# GOAL OF THE EXERCISE:
All lines in the data below carrying the string "results" are to be located and copied.
═════ RECORD SET ═════
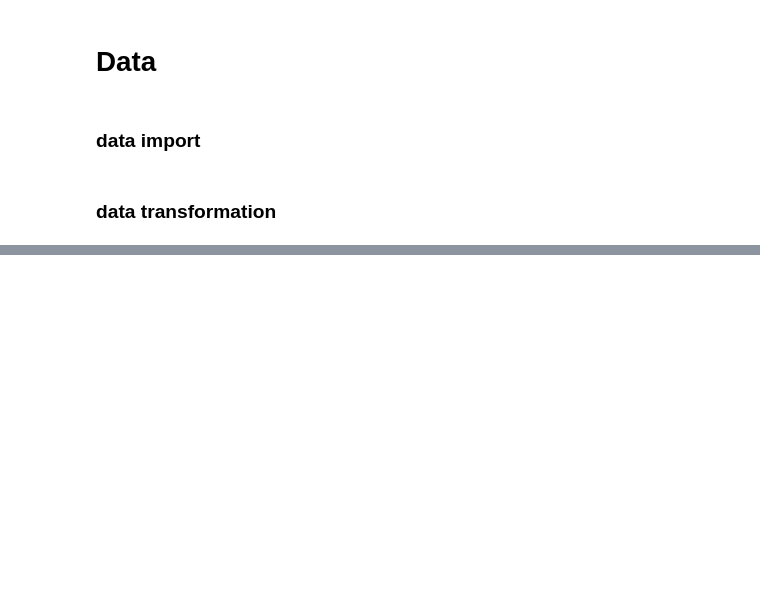
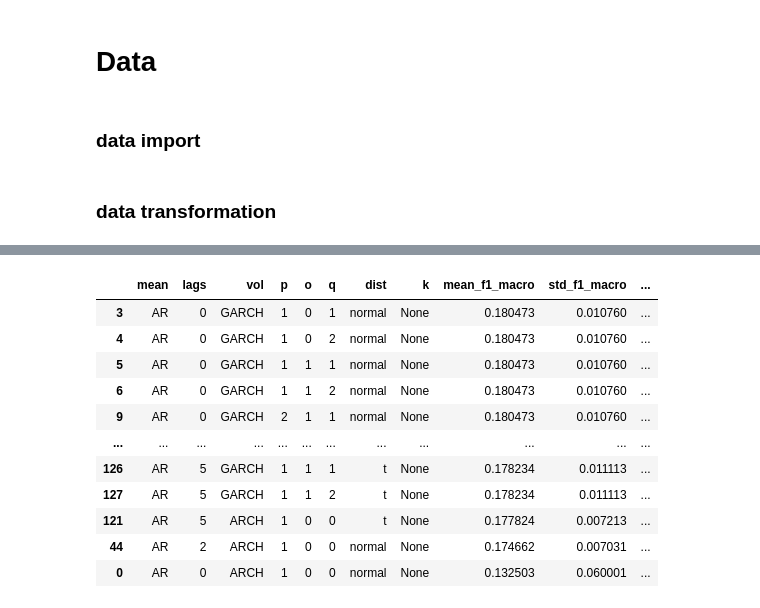
Before and after one commit to szm4c/market-regime-classification, a Jupyter notebook: notebooks/03_arma_garch_exploration.ipynb, the cells around one changed output, grey strips where cells are left out. Drawn from its saved outputs; the diff is of its cells as text; code cells hidden in the pictures; blank space fills up the shorter version.

Commit message:
Finish work on ARCH model. It's a dead end. Mean model predictions are too weak and it simply can't produce any prediction beyond 'sideways'.

```diff
--- a/notebooks/03_arma_garch_exploration.ipynb
+++ b/notebooks/03_arma_garch_exploration.ipynb
@@ -51,0 +344,74 @@ df
+# %%
+df_gs = df[df["delivery_date"] < "2019-01-01"].copy()
+tscv = TimeSeriesSplit(n_splits=5, gap=20)
+sfb = SharpeFeatureBuilder()
+
+# k_grid = [0.05, 0.1, 0.15, 0.2, 0.25, 0.3, 0.35, 0.4]
+k_grid = [None]
+mean_grid = ["AR"]
+lags_grid = list(range(0, 6))
+dist_grid = ["normal", "t"]
+
+# Vol blocks (ARCH vs GARCH)
+arch_grid = list(product(["ARCH"], [1, 2, 3], [0], [0]))          # (vol, p, o, q)
+garch_grid = list(product(["GARCH"], [1, 2], [0, 1], [1, 2]))     # include o=1
+
+vol_param_grid = arch_grid + garch_grid
+
+# Total iterations for progress bar
+gs_iterations = len(k_grid) * len(mean_grid) * len(lags_grid) * len(dist_grid) * len(vol_param_grid)
+
+results = []
+best_score = -np.inf
+best_params = None
+
+for k, mean, lags, dist, (vol, p, o, q) in tqdm(
+    product(k_grid, mean_grid, lags_grid, dist_grid, vol_param_grid),
+    total=gs_iterations,
+    desc="Grid Search",
+):
+    params = {
+        "mean": mean,
+        "lags": lags,
+        "vol": vol,
+        "p": p,
+        "o": o,
+        "q": q,
+        "dist": dist,
+        "k": k,
+    }
+    rp = RegimePipeline(
+        feature_builder=sfb, estimator=SharpeModel(**params)
+    )
+    fold_scores = []
+    for i, (train_idx, test_idx) in enumerate(tscv.split(df_gs)):
+        df_train = df_gs.iloc[train_idx, :]
+        df_test = df_gs.iloc[test_idx, :]
+        rp.fit(df_train)
+        y_true = df_test["target"]
+        y_pred = rp.predict(df_test)
+        score = f1_score(y_true, y_pred, average="macro")
+        # score = f1_trend_only(y_true, y_pred)
+        fold_scores.append(score)
+
+    mean_score = float(np.nanmean(fold_scores))
+    std_score = float(np.nanstd(fold_scores))
+
+    row = {
+        **params,
+        "mean_f1_macro": mean_score,
+        "std_f1_macro": std_score,
+        "fold_scores": fold_scores,
+    }
+    results.append(row)
+    if mean_score > best_score:
+        best_score = mean_score
+        best_params = params
+
+print("Best params:", best_params)
+print("Best mean f1_macro:", best_score)
+display(
+    pd.DataFrame(results)
+    .sort_values(["mean_f1_macro", "std_f1_macro"], ascending=[False, True])
+)
+# %% [output]
@@ -51,0 +420,12 @@ df
+|  | mean | lags | vol | p | o | q | dist | k | mean_f1_macro | std_f1_macro | ... |
+| 3 | AR | 0 | GARCH | 1 | 0 | 1 | normal | None | 0.180473 | 0.010760 | ... |
+| 4 | AR | 0 | GARCH | 1 | 0 | 2 | normal | None | 0.180473 | 0.010760 | ... |
+| 5 | AR | 0 | GARCH | 1 | 1 | 1 | normal | None | 0.180473 | 0.010760 | ... |
+| 6 | AR | 0 | GARCH | 1 | 1 | 2 | normal | None | 0.180473 | 0.010760 | ... |
+| 9 | AR | 0 | GARCH | 2 | 1 | 1 | normal | None | 0.180473 | 0.010760 | ... |
+| ... | ... | ... | ... | ... | ... | ... | ... | ... | ... | ... | ... |
+| 126 | AR | 5 | GARCH | 1 | 1 | 1 | t | None | 0.178234 | 0.011113 | ... |
+| 127 | AR | 5 | GARCH | 1 | 1 | 2 | t | None | 0.178234 | 0.011113 | ... |
+| 121 | AR | 5 | ARCH | 1 | 0 | 0 | t | None | 0.177824 | 0.007213 | ... |
+| 44 | AR | 2 | ARCH | 1 | 0 | 0 | normal | None | 0.174662 | 0.007031 | ... |
+| 0 | AR | 0 | ARCH | 1 | 0 | 0 | normal | None | 0.132503 | 0.060001 | ... |
```
Also changed, not shown: parts of 36 cells of this notebook, 4 other files.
═════
# RESPONSE:
+results = []
+    results.append(row)
+    pd.DataFrame(results)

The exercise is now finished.